- Digital factory automation engineer: this person looks for opportunities to implement automation
To learn more about these positions, check out the featured article in the link below:
5 Future Jobs that Could Solve the Manufacturing Skills Gap - Isaac Maw, Engineering.com
4. Reducing pollution in the denim industry
Whenever I put on my jeans, I rarely think about how they’re made. In fact, before reading this featured article, I had no idea producing jeans was so polluting and wasteful.
On average, it can take up to 10,000 liters of water to make a single pair of jeans. In most factories, the majority of untreated waste water–full of dyes and other chemicals–goes back into rivers and the ocean.
Industrial waste is no joke. Dyes recently turned dogs blue in Mumbai, India. And as this featured article reports, places like Xintang and Gurao in China are heavily polluted with the byproducts of jean manufacturing. The consequences to locals are an abnormally high level of fertility and reproductive problems.
The company mentioned in this article, Everlane, set out on a quest to avoid causing these types of problems. It partnered with a factory in Vietnam that shares its values and commitment to environmentally friendly manufacturing.
Some of this sustainability in action is the factory using solar panels and recycling 98 percent of its water with reverse osmosis machines. The polluted water is turned into potable water, thereby reducing the factory’s effect on Mother Nature.
It’s not always easy to integrate sustainability into manufacturing. But in doing so, companies let stakeholders know that they care about their impact on the environment and are doing something to address it.
Do you think sustainability in manufacturing is worth pursuing? Let us know in the comments section below!
To read more about sustainable denim, check out the full article in the link below:
Everlane’s Quest to Make the World’s Most Sustainable Denim – Elizabeth Segran, FastCompany
5. USA or China for prototyping
In an ideal world, your product idea wouldn’t have to go through many revisions to arrive at its final form.

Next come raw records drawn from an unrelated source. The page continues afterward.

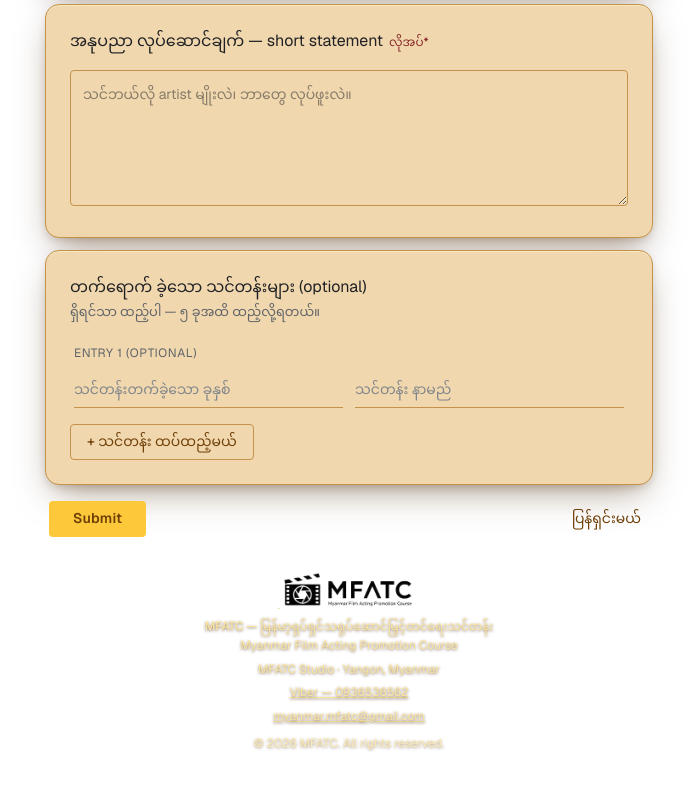
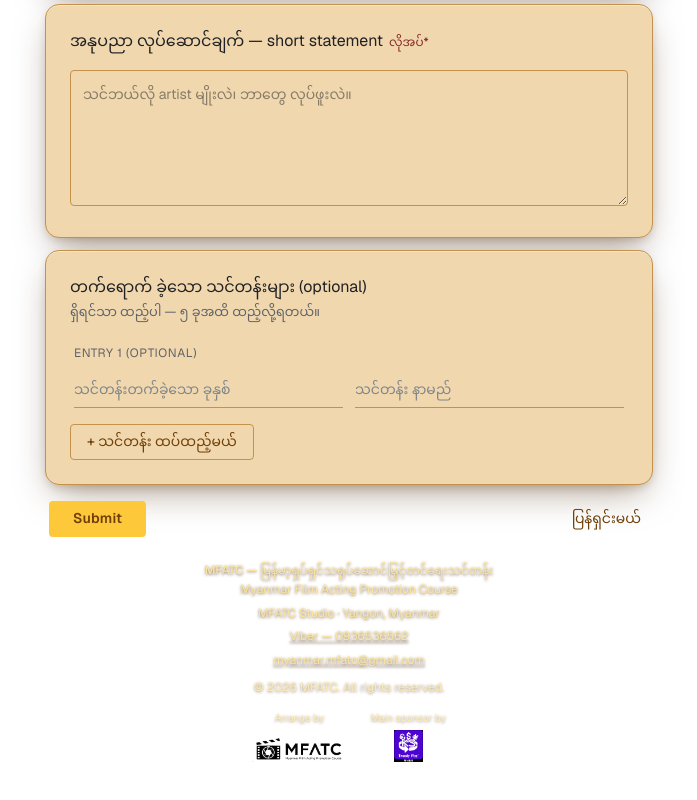
Before and after one commit to Brilliant-Dev-Studio/mfatc-media, a Next.js app: page / in a window 1280 px wide. Shown: the part 3227-4027 px from the top of the page, without its empty margins (291-988 px from the left). Built offline with nearby package versions, Linux system fonts and the light colour scheme.

Commit message:
update:logog

```diff
--- a/app/page.tsx
+++ b/app/page.tsx
@@ -273,12 +273,6 @@ export default function FormPage() {
           </div>
         </div>
         <footer className="text-on-stage mt-4 px-2 text-center text-xs leading-relaxed">
-          {/* eslint-disable-next-line @next/next/no-img-element */}
-          <img
-            src="/IMG_4294.png"
-            alt="MFATC"
-            className="mx-auto mb-2 h-10 w-auto sm:h-12"
-          />
           <div className="font-medium">
             MFATC — မြန်မာ့ရှပ်ရှင်သရုပ်ဆောင်မြှင့်တင်ရေးသင်တန်း
           </div>
@@ -295,6 +289,26 @@ export default function FormPage() {
             </a>
           </div>
           <div className="mt-2 opacity-80">© 2026 MFATC. All rights reserved.</div>
+          <div className="mt-3 flex flex-row items-end justify-center gap-6">
+            <div className="flex flex-col items-center">
+              <span className="text-[10px] opacity-70">Arrange by</span>
+              {/* eslint-disable-next-line @next/next/no-img-element */}
+              <img
+                src="/IMG_4294.png"
+                alt="MFATC"
+                className="mt-1 h-7 w-auto sm:h-8"
+              />
+            </div>
+            <div className="flex flex-col items-center">
+              <span className="text-[10px] opacity-70">Main sponsor by</span>
+              {/* eslint-disable-next-line @next/next/no-img-element */}
+              <img
+                src="/partnerby.jpg"
+                alt="Main sponsor"
+                className="mt-1 h-7 w-auto sm:h-8"
+              />
+            </div>
+          </div>
         </footer>
         </main>
       </div>
@@ -692,12 +706,6 @@ export default function FormPage() {
       </form>
 
       <footer className="text-on-stage mt-6 px-2 text-center text-xs leading-relaxed">
-        {/* eslint-disable-next-line @next/next/no-img-element */}
-        <img
-          src="/IMG_4294.png"
-          alt="MFATC"
-          className="mx-auto mb-2 h-10 w-auto sm:h-12"
-        />
         <div className="font-medium">
           MFATC — မြန်မာ့ရှပ်ရှင်သရုပ်ဆောင်မြှင့်တင်ရေးသင်တန်း
         </div>
@@ -714,6 +722,26 @@ export default function FormPage() {
           </a>
         </div>
         <div className="mt-2 opacity-80">© 2026 MFATC. All rights reserved.</div>
+        <div className="mt-3 flex flex-row items-end justify-center gap-6">
+          <div className="flex flex-col items-center">
+            <span className="text-[10px] opacity-70">Arrange by</span>
+            {/* eslint-disable-next-line @next/next/no-img-element */}
+            <img
+              src="/IMG_4294.png"
+              alt="MFATC"
+              className="mt-1 h-7 w-auto sm:h-8"
+            />
+          </div>
+          <div className="flex flex-col items-center">
+            <span className="text-[10px] opacity-70">Main sponsor by</span>
+            {/* eslint-disable-next-line @next/next/no-img-element */}
+            <img
+              src="/partnerby.jpg"
+              alt="Main sponsor"
+              className="mt-1 h-7 w-auto sm:h-8"
+            />
+          </div>
+        </div>
       </footer>
       </main>
     </div>
```
Also changed, not shown: public/partnerby.jpg (added).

Really, however, prototyping is a fact of life in manufacturing. Prototyping is a necessary step toward understanding the look, feel and functionality of your item. It also serves as a valuable test for knowing what challenges you might face during mass production.
And when it comes to prototyping, some locations are simply better than others.
I’m personally of the opinion that Shenzhen is a pretty great place to prototype because there are many manufacturers, engineers, designers and other with the relevant skills all in one place. But in the opinion of the author of this featured article, the United States is a better place for prototyping for two main reasons:
- Intellectual property issues exist in China
If a supplier in China steals your designs and sells the finished product throughout the world, it might be difficult to receive restitution as compared to in the USA.
- Language and time barrier differences with China
The author points out that there are definitely people capable of speaking English in China, but not nearly as many people there have a native proficiency as in the USA. Additionally, trying to coordinate with suppliers and prototyping firms in China might be difficult because of the time difference, which could delay communication, production and prototyping.
While I’m not sure if the author has been to Shenzhen to see the rate at which new items can be prototyped, these points are worthy of consideration. The author also mentions a few resources the USA provides that can give it a bit of an advantage.
Find out about these advantages and more details about the differences in prototyping between these two countries by reading the full article in the link below:
Should I Prototype in the US or China? – Bryan Eagle, IoT for All
We’re constantly scanning the web for top manufacturing stories and news. If you’d like to submit an article for consideration for our weekly Best in Manufacturing, send us a message and let us know.